Fred Hutchison Cancer Research Center, Seattle, Washington, USA. E-mail: email@example.com
Published January 4, 2011 - More info
Through the centuries, cancer has struck terror in patients and challenged and perplexed the philosophers, physicians, and scientists who have sought to understand and treat it. In The Emperor of All Maladies, oncologist and research scientist Siddhartha Mukherjee makes a bold effort to chronicle the biography of cancer. What has emerged from his comprehensive undertaking is a compelling story of human suffering, perseverance, ingenuity, and understanding.
The book traces the nihilism and mysticism that were understandably pervasive in the earliest days of cancer therapy and highlights conceptual advances made by early physicians and pathologists. Key scientific advances in fields far removed from medicine contributed to the development of cancer surgery, radiation therapy, and chemotherapy, all of which remain major treatment modalities today. Mukherjee chronicles the initial clinical application of these without aggrandizing the accomplishments or ignoring the failings of the larger-than-life figures such as Halsted, Farber, Frei, Freireich, and Kaplan. In each case, patients’ stories are intertwined in the narrative, revealing the identities of those who are involved in the most difficult fight in what emerges as a public war to rid humanity of cancer.
Mukherjee provides a reminder of the seductive nature of current thinking in medical science, which can stifle the quest for improved treatments and understanding. Radical surgery for breast cancer and efforts to use more intensive chemotherapy to treat all forms of solid tumors — well-intentioned approaches that proved to be fallacious — serve as poignant examples; in retrospect, they are akin to military “shock and awe” and underscore the notion that real success in cancer treatment and prevention is predicated on understanding the fundamental processes that lead to its development. In the cases of chemotherapy and radiotherapy, Mukherjee balances the failures with notable accomplishments that include the cure of most patients with childhood acute lymphoblastic leukemia and of a significant fraction of patients with adult leukemia, Hodgkin disease, and lymphoma.

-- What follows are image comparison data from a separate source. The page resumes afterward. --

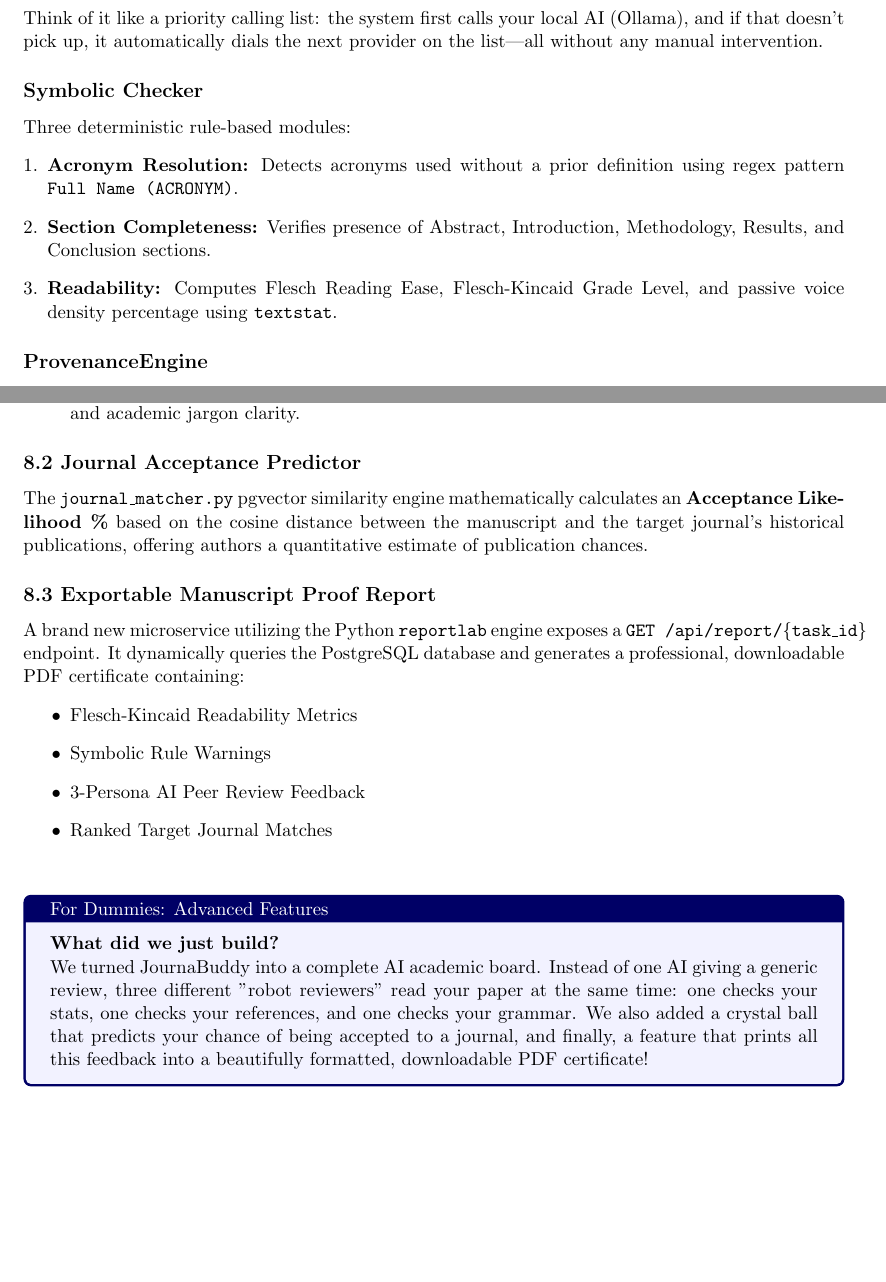
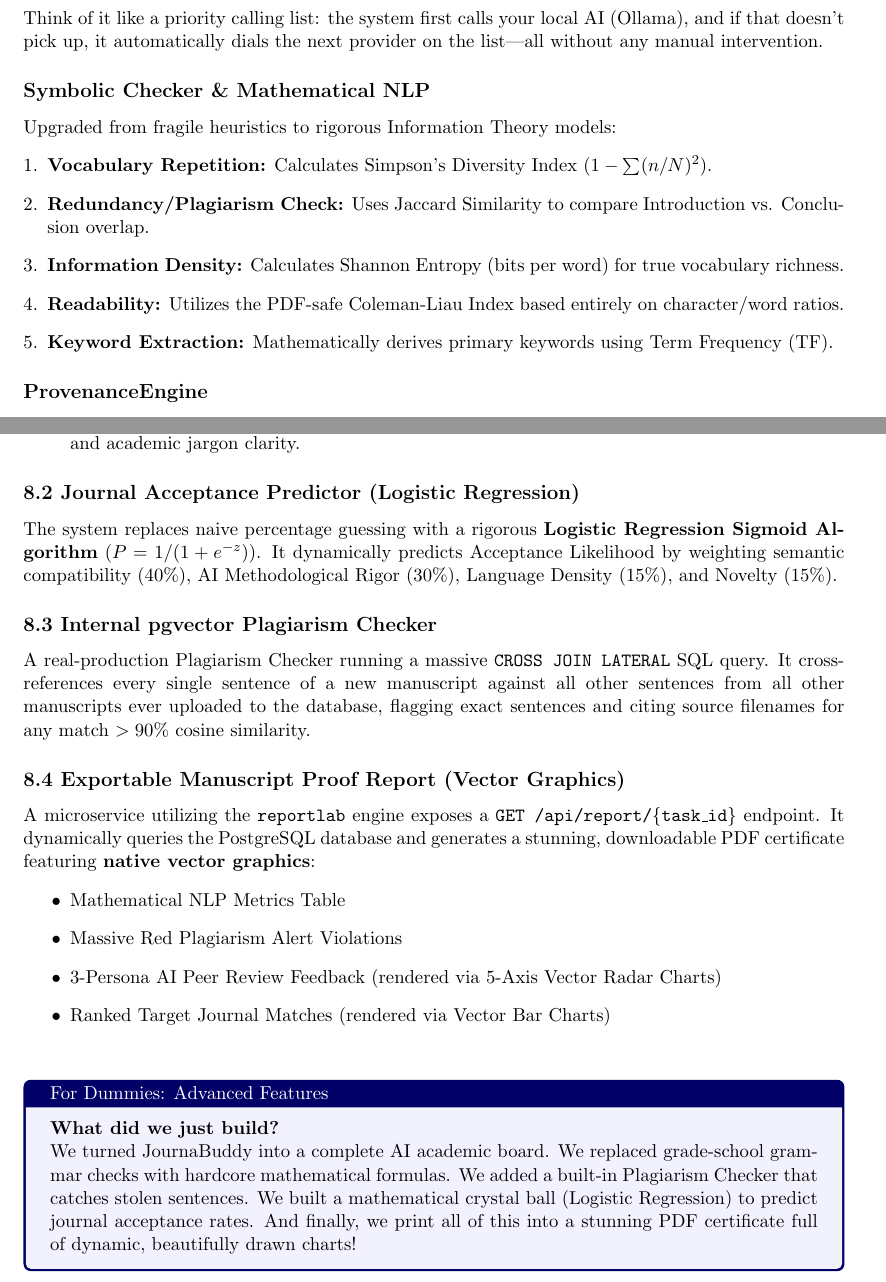
Before and after one commit to abbysweb/JournaBuddy, a LaTeX document (docs/reports/system_report.tex): two parts of pages 5 and 8 of 8 before the commit and two parts of pages 5 and 8 of 9 after it, joined at a grey line, cut so that both start at the same text, the shorter picture padded with empty space. Compiled offline with pdfLaTeX.

Commit message:
docs: update system report with rigorous NLP, logistic regression, and plagiarism capabilities

```diff
--- a/docs/reports/system_report.tex
+++ b/docs/reports/system_report.tex
@@ -227,12 +227,14 @@ Sends structured JSON prompts to the local Ollama \textit{Llama 3.1:8b} model. U
 \subsubsection*{Intuitive Breakdown: LLM Cascade Fallback}
 Think of it like a priority calling list: the system first calls your local AI (Ollama), and if that doesn't pick up, it automatically dials the next provider on the list---all without any manual intervention.
 
-\subsection*{Symbolic Checker}
-Three deterministic rule-based modules:
+\subsection*{Symbolic Checker \& Mathematical NLP}
+Upgraded from fragile heuristics to rigorous Information Theory models:
 \begin{enumerate}[leftmargin=*]
-    \item \textbf{Acronym Resolution:} Detects acronyms used without a prior definition using regex pattern \texttt{Full Name (ACRONYM)}.
-    \item \textbf{Section Completeness:} Verifies presence of Abstract, Introduction, Methodology, Results, and Conclusion sections.
-    \item \textbf{Readability:} Computes Flesch Reading Ease, Flesch-Kincaid Grade Level, and passive voice density percentage using \texttt{textstat}.
+    \item \textbf{Vocabulary Repetition:} Calculates Simpson's Diversity Index ($1 - \sum (n / N)^2$).
+    \item \textbf{Redundancy/Plagiarism Check:} Uses Jaccard Similarity to compare Introduction vs. Conclusion overlap.
+    \item \textbf{Information Density:} Calculates Shannon Entropy (bits per word) for true vocabulary richness.
+    \item \textbf{Readability:} Utilizes the PDF-safe Coleman-Liau Index based entirely on character/word ratios.
+    \item \textbf{Keyword Extraction:} Mathematically derives primary keywords using Term Frequency (TF).
 \end{enumerate}
 
 \subsection*{ProvenanceEngine}
@@ -324,22 +326,25 @@ The Celery NLP pipeline concurrently launches three highly specialized Llama 3.1
     \item \textbf{Academic Style Editor (Group F3):} Audits the text for passive voice overuse, readability, and academic jargon clarity.
 \end{enumerate}
 
-\subsection*{8.2 Journal Acceptance Predictor}
-The \texttt{journal\_matcher.py} pgvector similarity engine mathematically calculates an \textbf{Acceptance Likelihood \%} based on the cosine distance between the manuscript and the target journal's historical publications, offering authors a quantitative estimate of publication chances.
+\subsection*{8.2 Journal Acceptance Predictor (Logistic Regression)}
+The system replaces naive percentage guessing with a rigorous \textbf{Logistic Regression Sigmoid Algorithm} ($P = 1 / (1 + e^{-z})$). It dynamically predicts Acceptance Likelihood by weighting semantic compatibility (40\%), AI Methodological Rigor (30\%), Language Density (15\%), and Novelty (15\%).
 
-\subsection*{8.3 Exportable Manuscript Proof Report}
-A brand new microservice utilizing the Python \texttt{reportlab} engine exposes a \texttt{GET /api/report/\{task\_id\}} endpoint. It dynamically queries the PostgreSQL database and generates a professional, downloadable PDF certificate containing:
+\subsection*{8.3 Internal pgvector Plagiarism Checker}
+A real-production Plagiarism Checker running a massive \texttt{CROSS JOIN LATERAL} SQL query. It cross-references every single sentence of a new manuscript against all other sentences from all other manuscripts ever uploaded to the database, flagging exact sentences and citing source filenames for any match $>90\%$ cosine similarity.
+
+\subsection*{8.4 Exportable Manuscript Proof Report (Vector Graphics)}
+A microservice utilizing the \texttt{reportlab} engine exposes a \texttt{GET /api/report/\{task\_id\}} endpoint. It dynamically queries the PostgreSQL database and generates a stunning, downloadable PDF certificate featuring \textbf{native vector graphics}:
 \begin{itemize}
-    \item Flesch-Kincaid Readability Metrics
-    \item Symbolic Rule Warnings
-    \item 3-Persona AI Peer Review Feedback
-    \item Ranked Target Journal Matches
+    \item Mathematical NLP Metrics Table
+    \item Massive Red Plagiarism Alert Violations
+    \item 3-Persona AI Peer Review Feedback (rendered via 5-Axis Vector Radar Charts)
+    \item Ranked Target Journal Matches (rendered via Vector Bar Charts)
 \end{itemize}
 
 \vspace{0.5cm}
 \begin{tcolorbox}[colback=blue!5,colframe=blue!40!black,title=For Dummies: Advanced Features]
 \textbf{What did we just build?} \\
-We turned JournaBuddy into a complete AI academic board. Instead of one AI giving a generic review, three different "robot reviewers" read your paper at the same time: one checks your stats, one checks your references, and one checks your grammar. We also added a crystal ball that predicts your chance of being accepted to a journal, and finally, a feature that prints all this feedback into a beautifully formatted, downloadable PDF certificate!
+We turned JournaBuddy into a complete AI academic board. We replaced grade-school grammar checks with hardcore mathematical formulas. We added a built-in Plagiarism Checker that catches stolen sentences. We built a mathematical crystal ball (Logistic Regression) to predict journal acceptance rates. And finally, we print all of this into a stunning PDF certificate full of dynamic, beautifully drawn charts!
 \end{tcolorbox}
 
 \bigskip
```
Also changed, not shown: docs/reports/system_report.pdf, docs/reports/system_report.tex (4 more changed lines).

Mukherjee also highlights the emergence of advocacy for cancer research driven by Mary Lasker and Sidney Farber, who thrust the issue of research funding for cancer into national prominence. This method of engaging an emotional and responsive public is illustrated by the inspiring account of the origins of the Jimmy Fund, a charity built around a young boy stricken with cancer who appeared on a national radio program to tell America he loved baseball. “Jimmy” returns later in the book, a victor in his personal war on cancer. Although this tale may resonate with an American audience, as a Canadian, I was slightly disappointed that the story of Terry Fox was not included. Fox suffered a leg amputation as a result of osteogenic sarcoma and embarked on a courageous run across Canada in 1980 to raise public awareness of funding for cancer research. The emergence of pulmonary metastasis forced Fox to abandon his Marathon of Hope after more than 3,000 miles. The nation responded to this tragedy by raising more than $10 million in a few hours, and Fox’s legacy continues to this day through the Terry Fox Foundation.
The book reviews the seminal studies that linked smoking and lung cancer, which spawned the important disciplines of cancer epidemiology and prevention. Tragically, the work documenting the association of smoking and cancer was performed by researchers who themselves succumbed to the carcinogen they were studying. Thankfully, Mukherjee does not shy away from documenting the hideous deception of tobacco companies, which, in their quest for profit, attempted to bury the health dangers of tobacco. Sadly, this deadly carcinogen continues to be legally dispensed to the public.
A recurrent theme is how research in unrelated fields often provided major insights and led to critical advances in understanding and treating human cancer. The essence of cancer as a genetic disease, driven by mutations that are often incurred by carcinogen exposure and co-opt the normal cell machinery to promote cell survival and proliferation, gradually unfolds. The landmark discoveries of oncogenes, tumor suppressor genes, and mutations in signaling and survival pathways are relayed with the flair of a mystery novelist, Mukherjee skillfully revealing the personalities of the patients, the malignant cells, and the scientists involved. These discoveries have led to targeted therapies for cancer that are dramatically improving the outcome for many patients.
Although age-adjusted cancer death rates are now declining significantly, the American Cancer Society estimates that there will still be more than 500,000 cancer fatalities in the United States in 2010. This serves as reminder that in spite of our progress, the quest to understand cancer is not yet completed. Mukherjee cautions us that the task remains formidable because we have learned that the pathways for growth, survival, and adaptation that have been co-opted by malignant cells and might be targeted with future cancer therapies are essential for normal cells. The Emperor of All Maladies provides a wonderfully vast and compelling account of this disease, skillfully weaving the stories of patients’ lives and scientific discovery into the fabric of a book that I believe will be thoroughly enjoyed by the public, medical students, physicians, and scientists alike.